## What the task requires
Where a line below holds the string "margin", that line goes into the answer.

--- Supplied records Enclosed Below ---

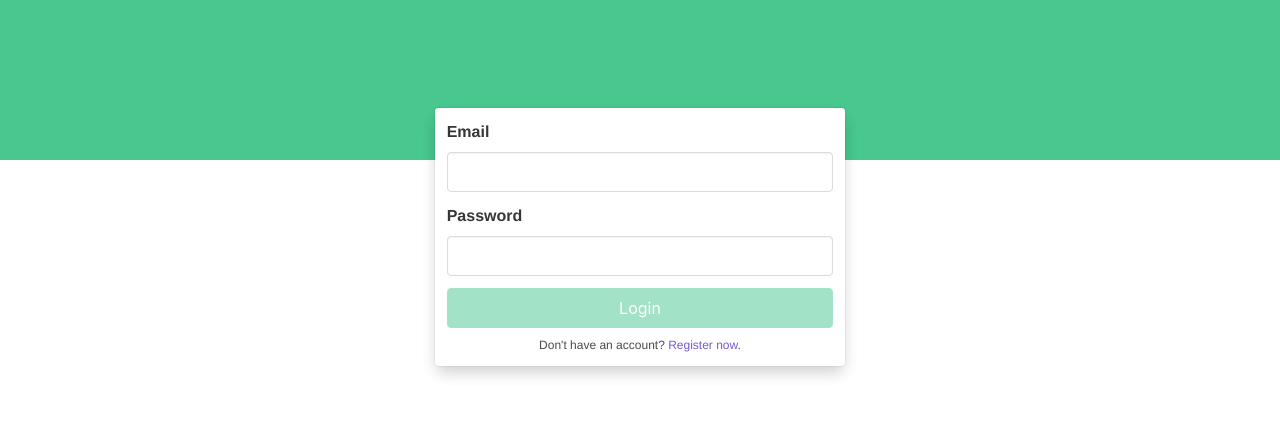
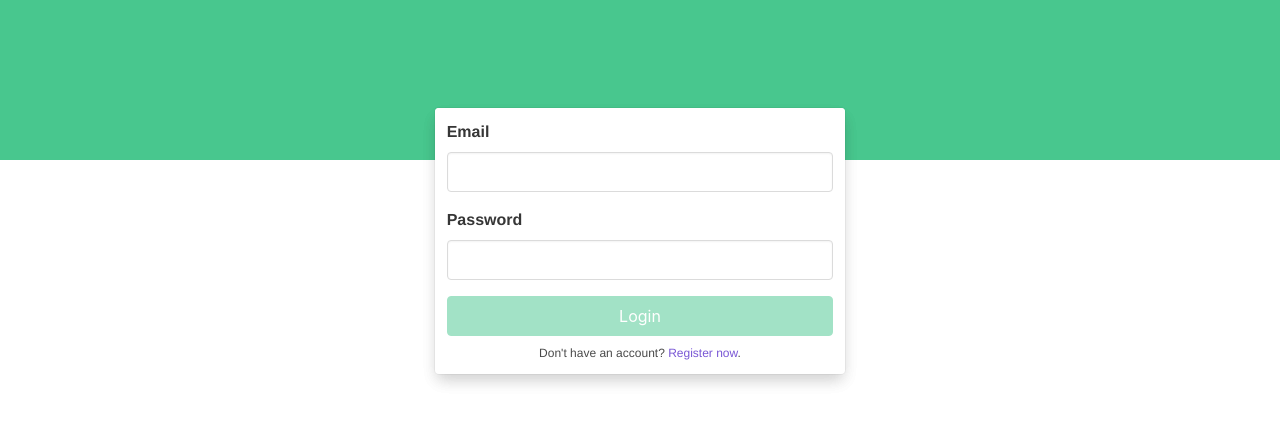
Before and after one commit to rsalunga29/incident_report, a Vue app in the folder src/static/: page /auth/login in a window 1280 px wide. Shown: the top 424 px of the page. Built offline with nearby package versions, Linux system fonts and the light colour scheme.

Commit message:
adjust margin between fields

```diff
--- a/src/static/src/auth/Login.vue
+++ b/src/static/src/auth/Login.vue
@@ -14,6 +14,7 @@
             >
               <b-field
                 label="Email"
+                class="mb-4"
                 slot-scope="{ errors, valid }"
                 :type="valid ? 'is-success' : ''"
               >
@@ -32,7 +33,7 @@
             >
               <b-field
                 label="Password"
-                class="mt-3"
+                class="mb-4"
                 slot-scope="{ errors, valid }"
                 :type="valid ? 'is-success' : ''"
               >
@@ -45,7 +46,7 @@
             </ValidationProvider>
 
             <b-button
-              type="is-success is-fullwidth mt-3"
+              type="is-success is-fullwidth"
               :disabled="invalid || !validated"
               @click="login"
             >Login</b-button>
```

--- End of Enclosed Supplied records ---
--- Supplied records Enclosed Below ---

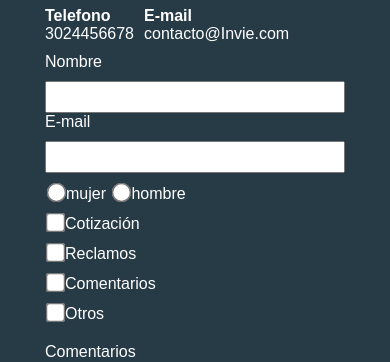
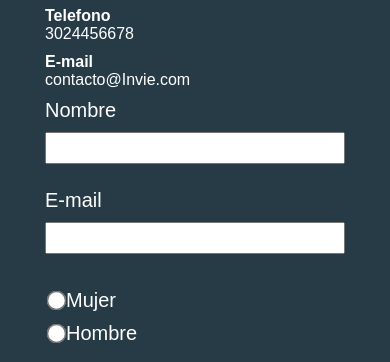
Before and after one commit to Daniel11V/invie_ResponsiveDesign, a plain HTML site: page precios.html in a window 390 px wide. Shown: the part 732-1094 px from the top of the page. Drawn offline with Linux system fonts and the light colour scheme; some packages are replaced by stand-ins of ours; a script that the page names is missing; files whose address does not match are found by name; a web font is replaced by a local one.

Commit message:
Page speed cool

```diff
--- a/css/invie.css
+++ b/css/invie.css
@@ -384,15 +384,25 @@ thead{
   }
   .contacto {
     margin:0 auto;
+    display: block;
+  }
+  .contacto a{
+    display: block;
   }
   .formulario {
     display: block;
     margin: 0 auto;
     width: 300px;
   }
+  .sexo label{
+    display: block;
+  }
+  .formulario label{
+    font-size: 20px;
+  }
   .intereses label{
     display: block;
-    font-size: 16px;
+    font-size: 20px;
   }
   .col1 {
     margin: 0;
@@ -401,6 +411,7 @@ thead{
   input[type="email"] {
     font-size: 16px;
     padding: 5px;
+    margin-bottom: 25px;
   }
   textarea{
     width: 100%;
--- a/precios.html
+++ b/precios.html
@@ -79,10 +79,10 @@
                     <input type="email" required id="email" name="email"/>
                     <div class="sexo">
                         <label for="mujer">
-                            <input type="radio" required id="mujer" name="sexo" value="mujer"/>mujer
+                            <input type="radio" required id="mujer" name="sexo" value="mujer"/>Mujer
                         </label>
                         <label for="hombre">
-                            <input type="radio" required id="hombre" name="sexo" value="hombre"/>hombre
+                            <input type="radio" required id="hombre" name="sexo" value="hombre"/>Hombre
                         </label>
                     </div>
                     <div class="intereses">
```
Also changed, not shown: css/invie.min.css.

--- End of Enclosed Supplied records ---

## Final answer
adjust margin between fields
     margin:0 auto;
     margin: 0 auto;
     margin: 0;
+    margin-bottom: 25px;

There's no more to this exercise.